-------------------------------------------------------------------
-
-
To sign-off this list, send email to majordomo@hort.net with the
message text UNSUBSCRIBE GARDENCHAT

--------------------------------------------------------------------
- To sign-off this list, send email to majordomo@hort.net with the
message text UNSUBSCRIBE GARDENCHAT


Island Jim
Southwest Florida
27.1 N, 82.4 W
Hardiness Zone 10
Heat Zone 10
Sunset Zone 25
Minimum 30 F [-1 C]
Maximum 100 F [38 C]

---------------------------------------------------------------------
To sign-off this list, send email to majordomo@hort.net with the
message text UNSUBSCRIBE GARDENCHAT




--
Pam Evans
Kemp TX
zone 8A

---------------------------------------------------------------------
To sign-off this list, send email to majordomo@hort.net with the
message text UNSUBSCRIBE GARDENCHAT


Island Jim
Southwest Florida
27.1 N, 82.4 W
Hardiness Zone 10
Heat Zone 10
Sunset Zone 25
Minimum 30 F [-1 C]
Maximum 100 F [38 C]

---------------------------------------------------------------------
To sign-off this list, send email to majordomo@hort.net with the message
text UNSUBSCRIBE GARDENCHAT

---------------------------------------------------------------------
To sign-off this list, send email to majordomo@hort.net with the
message text UNSUBSCRIBE GARDENCHAT


Island Jim
Southwest Florida
27.1 N, 82.4 W
Hardiness Zone 10
Heat Zone 10
Sunset Zone 25
Minimum 30 F [-1 C]
Maximum 100 F [38 C]

---------------------------------------------------------------------
To sign-off this list, send email to majordomo@hort.net with the
message text UNSUBSCRIBE GARDENCHAT
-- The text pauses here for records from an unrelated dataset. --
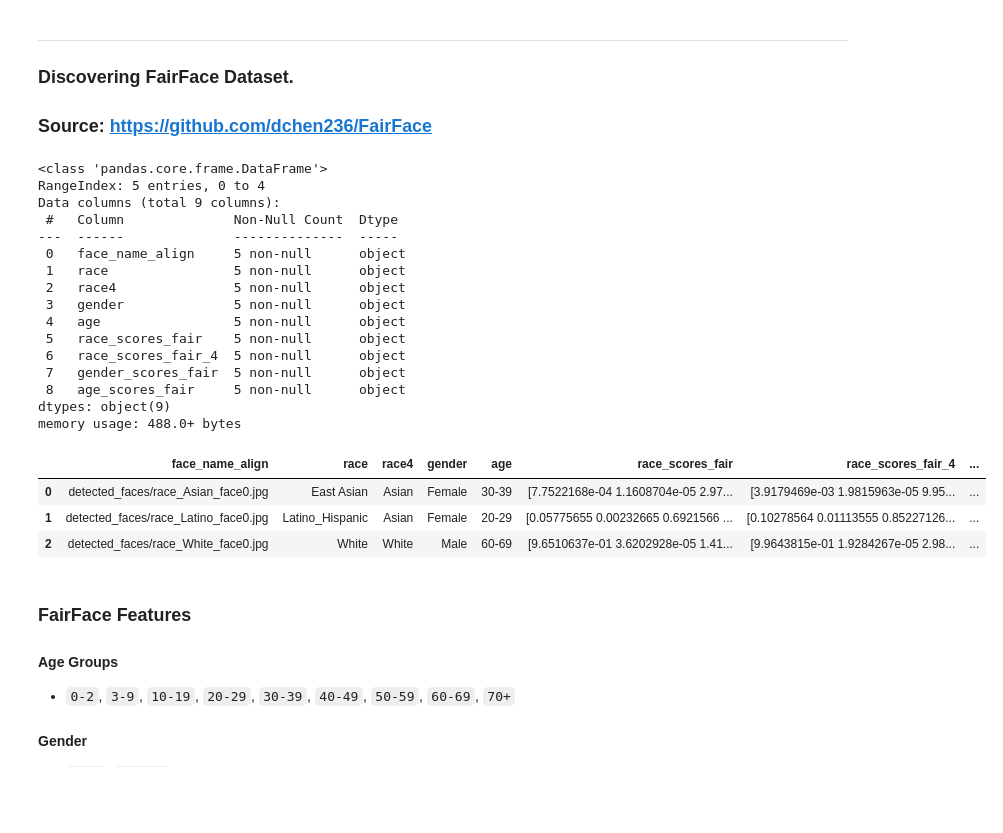
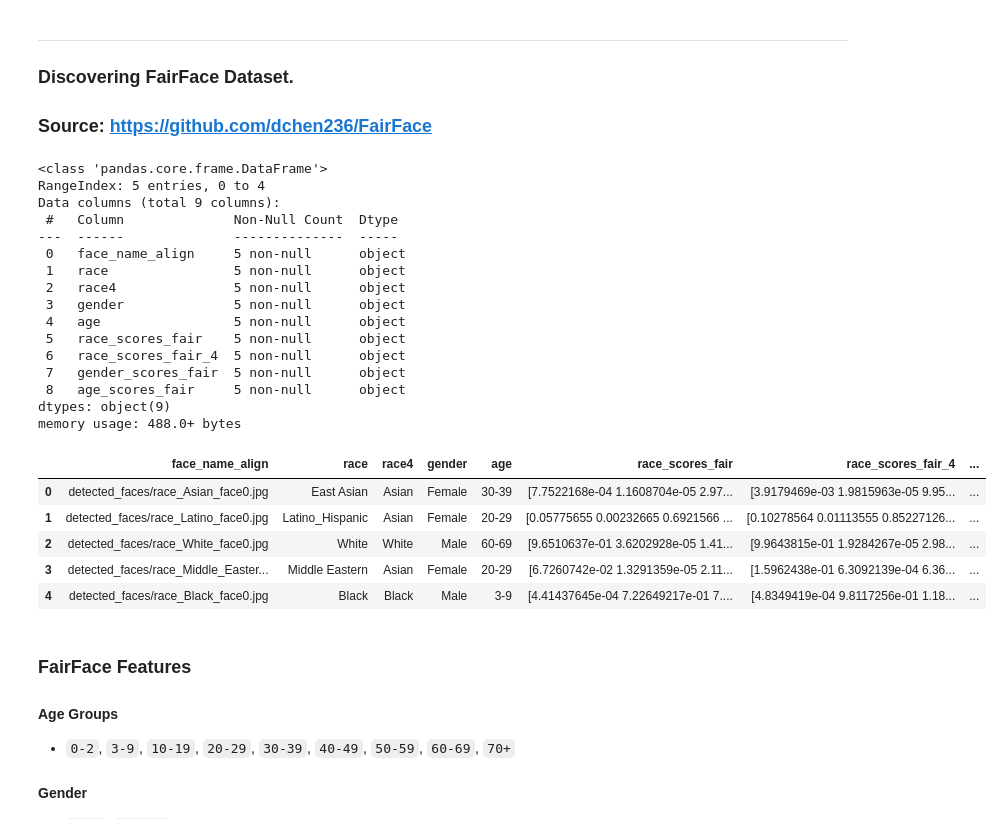
Before and after one commit to malkhawaldeh/Smart-Surveillance-System, a Jupyter notebook: final_project.ipynb, the cells around one changed output. Drawn from its saved outputs; the diff is of its cells as text; code cells hidden in the pictures; blank space fills up the shorter version.

```diff
--- a/final_project.ipynb
+++ b/final_project.ipynb
@@ -616,33 +773,35 @@ sns.heatmap(corr_mat)
 # %%
 import pandas as pd
 
 url = "https://raw.githubusercontent.com/dchen236/FairFace/master/test_outputs.csv"
 fairface_df = pd.read_csv(url)
 
 # Inspect structure
 fairface_df.info()
-fairface_df.head(3)
+fairface_df.head(100)
 # %% [output]
 <class 'pandas.core.frame.DataFrame'>
 RangeIndex: 5 entries, 0 to 4
 Data columns (total 9 columns):
  #   Column              Non-Null Count  Dtype
 ---  ------              --------------  -----
  0   face_name_align     5 non-null      object
  1   race                5 non-null      object
  2   race4               5 non-null      object
  3   gender              5 non-null      object
  4   age                 5 non-null      object
  5   race_scores_fair    5 non-null      object
  6   race_scores_fair_4  5 non-null      object
  7   gender_scores_fair  5 non-null      object
  8   age_scores_fair     5 non-null      object
 dtypes: object(9)
 memory usage: 488.0+ bytes
 |  | face_name_align | race | race4 | gender | age | race_scores_fair | race_scores_fair_4 | ... |
 | 0 | detected_faces/race_Asian_face0.jpg | East Asian | Asian | Female | 30-39 | [7.7522168e-04 1.1608704e-05 2.97... | [3.9179469e-03 1.9815963e-05 9.95... | ... |
 | 1 | detected_faces/race_Latino_face0.jpg | Latino_Hispanic | Asian | Female | 20-29 | [0.05775655 0.00232665 0.6921566 ... | [0.10278564 0.01113555 0.85227126... | ... |
 | 2 | detected_faces/race_White_face0.jpg | White | White | Male | 60-69 | [9.6510637e-01 3.6202928e-05 1.41... | [9.9643815e-01 1.9284267e-05 2.98... | ... |
+| 3 | detected_faces/race_Middle_Easter... | Middle Eastern | Asian | Female | 20-29 | [6.7260742e-02 1.3291359e-05 2.11... | [1.5962438e-01 6.3092139e-04 6.36... | ... |
+| 4 | detected_faces/race_Black_face0.jpg | Black | Black | Male | 3-9 | [4.41437645e-04 7.22649217e-01 7.... | [4.8349419e-04 9.8117256e-01 1.18... | ... |
 # %% [markdown]
 ###  FairFace Features
 
```
Also changed, not shown: parts of 12 cells of this notebook.
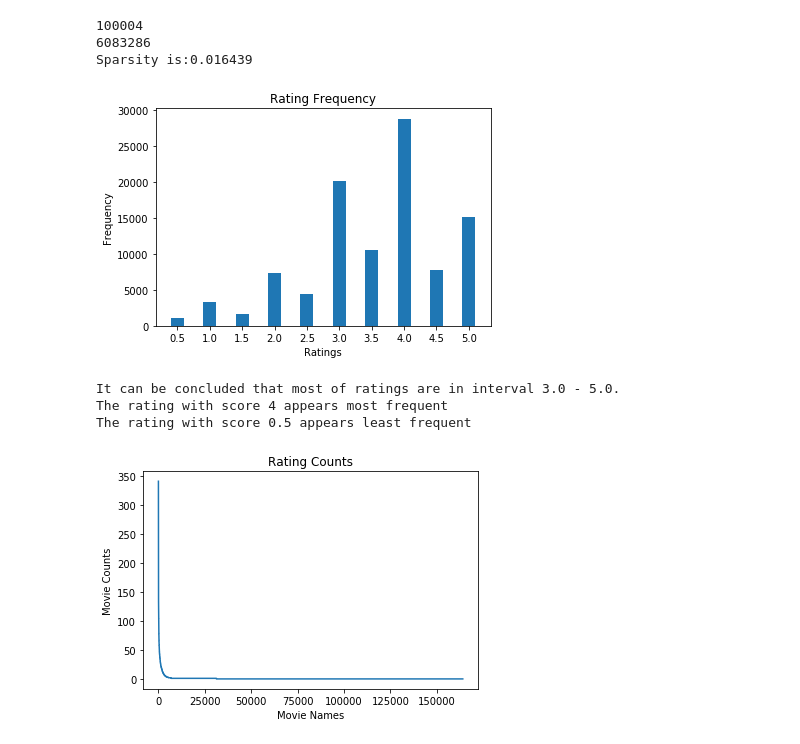
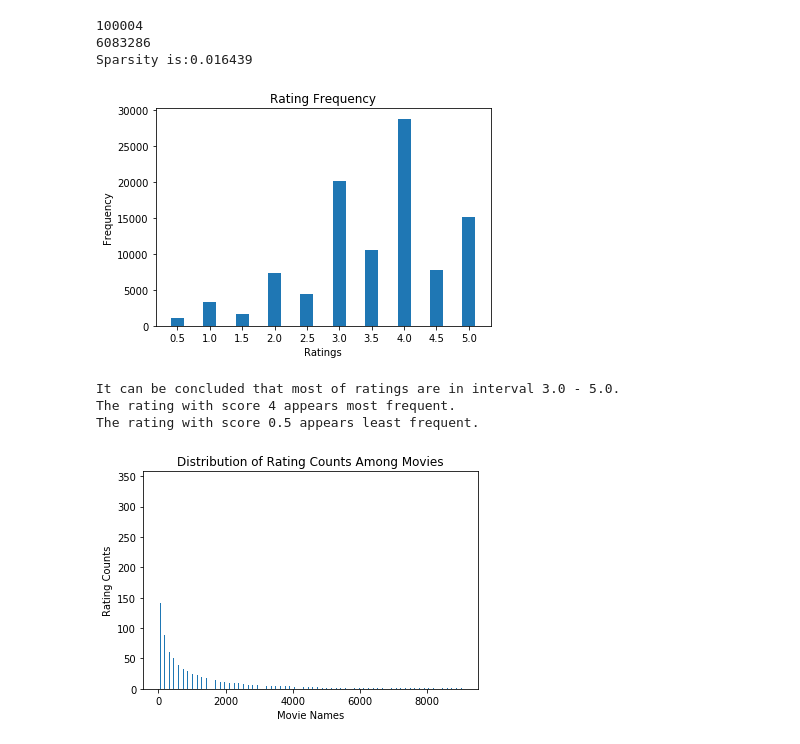
Before and after one commit to zxxia/ECE219-Large-Scale-Data-Mining, a Jupyter notebook: Project3/Project3.ipynb, the cells around one changed output. Drawn from its saved outputs; the diff is of its cells as text; code cells hidden in the pictures.

```diff
--- a/Project3/Project3.ipynb
+++ b/Project3/Project3.ipynb
@@ -8,10 +8,16 @@
 import numpy as np
 import matplotlib.pyplot as plt
 import pandas as pd
+from surprise import Dataset
+from surprise import Reader
+from surprise.model_selection import cross_validate
+from surprise import KNNWithMeans
+from surprise import accuracy
+from surprise.model_selection import KFold
 
 #1st col is userid, 2nd col is movieid, 3rd col is rating, 4th col is timestamp
 dataset = pd.read_csv('ratings.csv')
-X = dataset.iloc[:,:2].values
+X = dataset.iloc[:,:].values
 
 total_user = len(np.unique(X[:,0]))
 
@@ -51,27 +57,30 @@ print("The rating with score 0.5 appears least frequent.")
 # %% [output]
 [figure]
 It can be concluded that most of ratings are in interval 3.0 - 5.0.
-The rating with score 4 appears most frequent
-The rating with score 0.5 appears least frequent
+The rating with score 4 appears most frequent.
+The rating with score 0.5 appears least frequent.
 # %%
 #Problem 3
 
 movie_names,movie_counts = np.unique(X[:,1], return_counts=True)
 
+#This list of tuple contains tuple has movie name and rating counts
 movie_tuples = []
 for i in range(0,len(movie_names)):
     movie_tuple = movie_names[i],movie_counts[i]
     movie_tuples.append(movie_tuple)
 
 
 movie_tuples_sorted = sorted(movie_tuples,key = lambda movie_tuple: movie_tuple[1], reverse=True)
 
 moive_names, movie_counts = zip(*movie_tuples_sorted)
 
-plt.plot(movie_names,movie_counts)
+index = np.arange(len(movie_names))
+
+plt.bar(index,movie_counts,width = 0.2)
 plt.xlabel("Movie Names")
-plt.ylabel("Movie Counts")
-plt.title("Rating Counts")
+plt.ylabel("Rating Counts")
+plt.title("Distribution of Rating Counts Among Movies")
 plt.show()
 # %% [output]
-[figure, old version]
+[figure, new version]
```
Also changed, not shown: parts of 15 cells of this notebook.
Other Mailing lists | Author Index | Date Index | Subject Index | Thread Index



 © 1995-2015 Mallorn Computing, Inc.All Rights Reserved.
Our Privacy Statement